**DATA SUPPLIED**
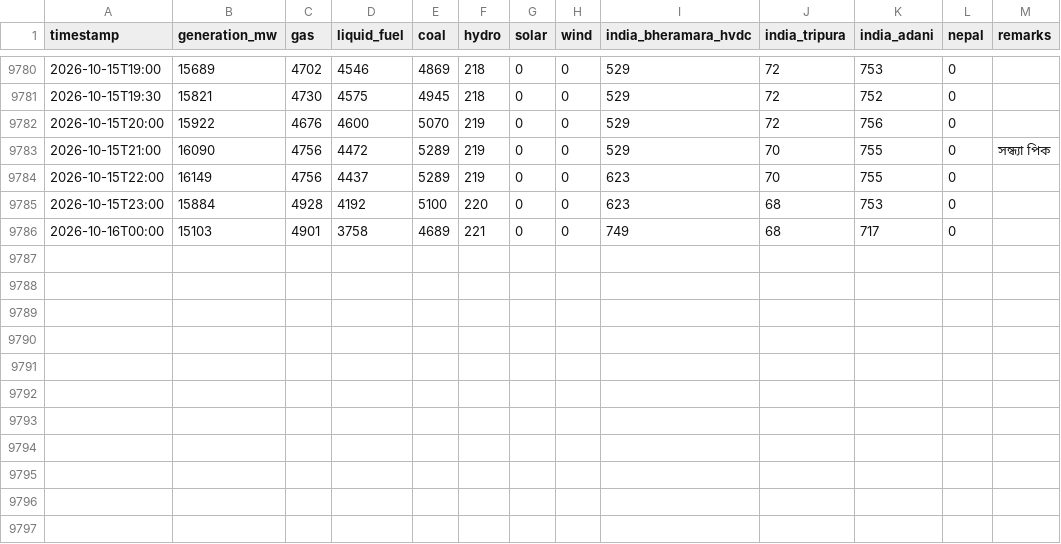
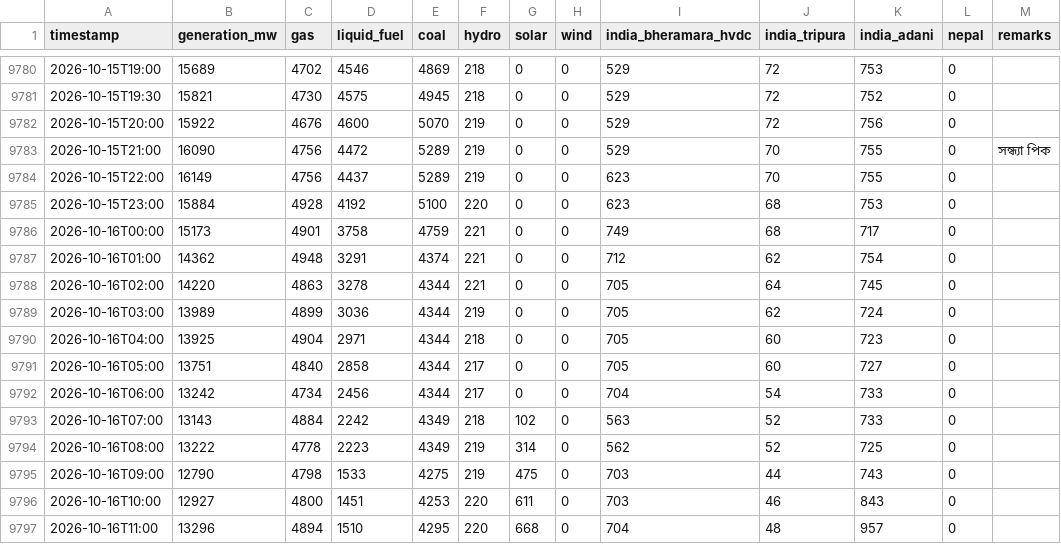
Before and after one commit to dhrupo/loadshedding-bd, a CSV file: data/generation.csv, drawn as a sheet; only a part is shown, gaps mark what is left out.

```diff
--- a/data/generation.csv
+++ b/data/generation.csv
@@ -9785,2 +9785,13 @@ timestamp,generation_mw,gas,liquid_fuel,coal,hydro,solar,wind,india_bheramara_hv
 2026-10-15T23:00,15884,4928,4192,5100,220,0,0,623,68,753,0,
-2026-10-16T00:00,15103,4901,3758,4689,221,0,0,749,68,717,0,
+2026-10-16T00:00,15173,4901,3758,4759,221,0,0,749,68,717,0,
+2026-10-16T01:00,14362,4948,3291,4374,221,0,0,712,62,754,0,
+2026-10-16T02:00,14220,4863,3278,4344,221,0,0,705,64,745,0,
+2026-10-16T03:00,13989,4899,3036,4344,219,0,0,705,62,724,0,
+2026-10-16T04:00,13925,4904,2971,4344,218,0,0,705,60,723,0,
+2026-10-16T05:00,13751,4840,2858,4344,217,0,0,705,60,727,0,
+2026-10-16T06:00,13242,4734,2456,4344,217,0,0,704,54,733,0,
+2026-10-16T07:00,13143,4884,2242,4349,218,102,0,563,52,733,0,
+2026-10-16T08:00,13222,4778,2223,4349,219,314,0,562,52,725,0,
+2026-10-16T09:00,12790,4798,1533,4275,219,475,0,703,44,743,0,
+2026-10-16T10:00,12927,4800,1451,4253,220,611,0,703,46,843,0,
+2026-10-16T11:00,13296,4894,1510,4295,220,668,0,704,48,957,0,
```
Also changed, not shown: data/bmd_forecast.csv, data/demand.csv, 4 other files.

* * *

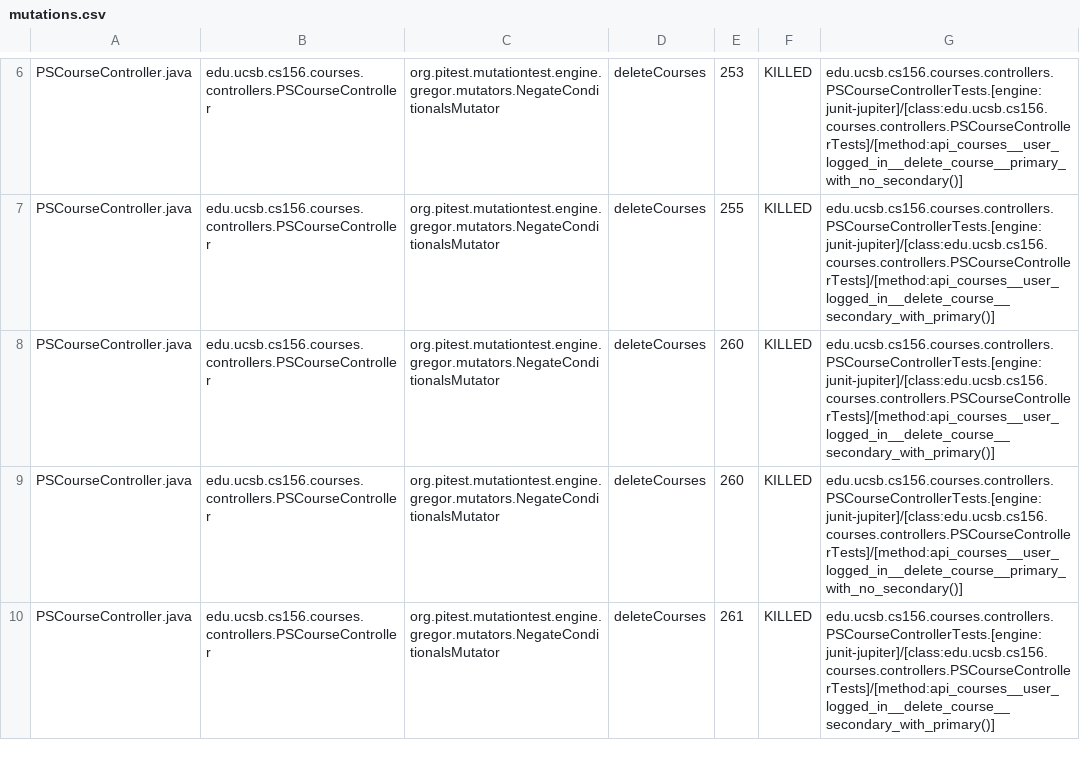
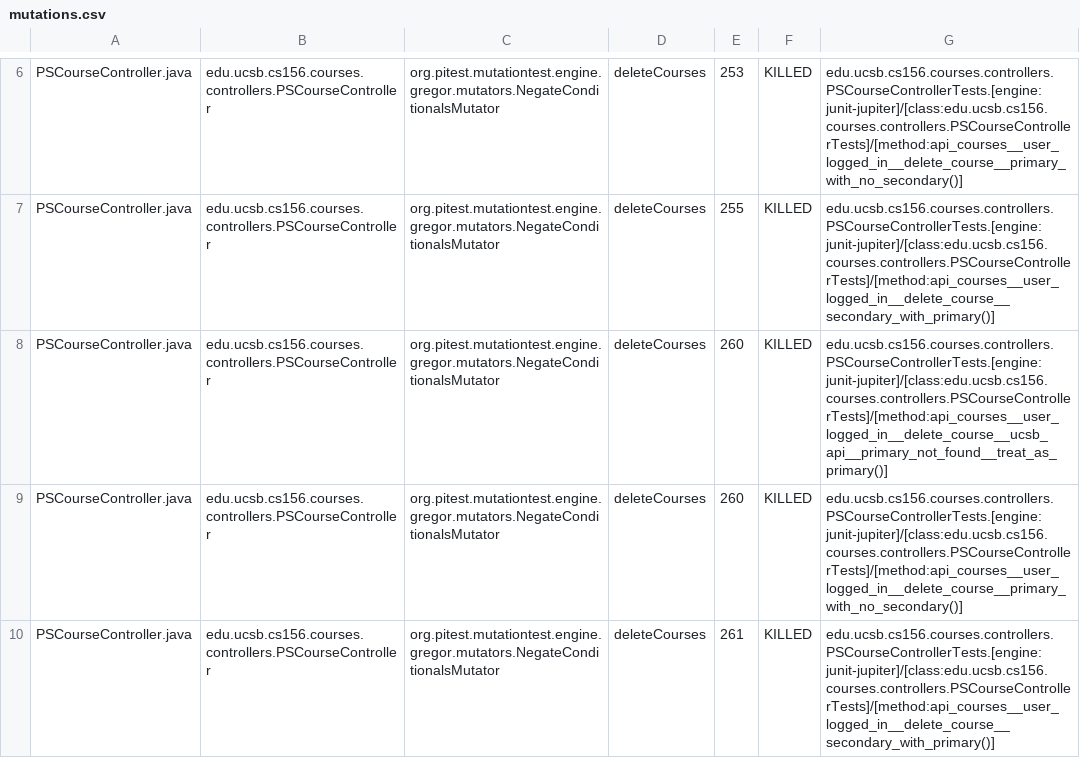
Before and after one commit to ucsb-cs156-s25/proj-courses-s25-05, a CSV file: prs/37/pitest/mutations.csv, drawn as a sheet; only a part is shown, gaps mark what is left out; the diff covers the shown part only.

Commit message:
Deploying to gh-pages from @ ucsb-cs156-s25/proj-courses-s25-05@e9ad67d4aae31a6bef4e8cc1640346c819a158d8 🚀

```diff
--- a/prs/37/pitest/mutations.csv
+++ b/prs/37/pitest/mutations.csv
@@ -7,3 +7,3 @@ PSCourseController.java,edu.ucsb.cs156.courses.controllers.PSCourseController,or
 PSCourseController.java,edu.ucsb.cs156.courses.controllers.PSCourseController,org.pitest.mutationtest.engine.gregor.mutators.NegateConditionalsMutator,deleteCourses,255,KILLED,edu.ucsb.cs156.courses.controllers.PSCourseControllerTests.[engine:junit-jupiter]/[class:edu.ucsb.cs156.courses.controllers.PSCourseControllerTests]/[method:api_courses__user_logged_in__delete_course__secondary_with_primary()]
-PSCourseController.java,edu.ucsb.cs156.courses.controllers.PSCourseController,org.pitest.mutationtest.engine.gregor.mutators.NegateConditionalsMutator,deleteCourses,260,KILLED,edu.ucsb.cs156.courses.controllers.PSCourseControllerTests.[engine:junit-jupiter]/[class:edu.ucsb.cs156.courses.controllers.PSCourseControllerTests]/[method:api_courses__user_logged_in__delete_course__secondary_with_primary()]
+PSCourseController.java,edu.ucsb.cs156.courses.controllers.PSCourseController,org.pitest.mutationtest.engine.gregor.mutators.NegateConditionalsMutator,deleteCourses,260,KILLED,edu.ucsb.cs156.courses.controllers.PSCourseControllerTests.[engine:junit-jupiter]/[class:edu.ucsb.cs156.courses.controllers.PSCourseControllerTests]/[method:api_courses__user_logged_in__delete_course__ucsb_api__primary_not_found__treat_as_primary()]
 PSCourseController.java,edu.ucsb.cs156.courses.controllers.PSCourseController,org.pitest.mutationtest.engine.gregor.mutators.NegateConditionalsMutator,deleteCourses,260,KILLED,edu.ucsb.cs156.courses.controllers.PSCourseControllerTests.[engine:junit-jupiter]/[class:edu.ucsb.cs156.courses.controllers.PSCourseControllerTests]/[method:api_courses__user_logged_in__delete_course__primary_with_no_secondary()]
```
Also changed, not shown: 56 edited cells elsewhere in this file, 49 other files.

**EXERCISE DETAILS**
What lines of the listing contain the word "left"? Copy them all.

**RESULT**
Before and after one commit to dhrupo/loadshedding-bd, a CSV file: data/generation.csv, drawn as a sheet; only a part is shown, gaps mark what is left out.
Before and after one commit to ucsb-cs156-s25/proj-courses-s25-05, a CSV file: prs/37/pitest/mutations.csv, drawn as a sheet; only a part is shown, gaps mark what is left out; the diff covers the shown part only.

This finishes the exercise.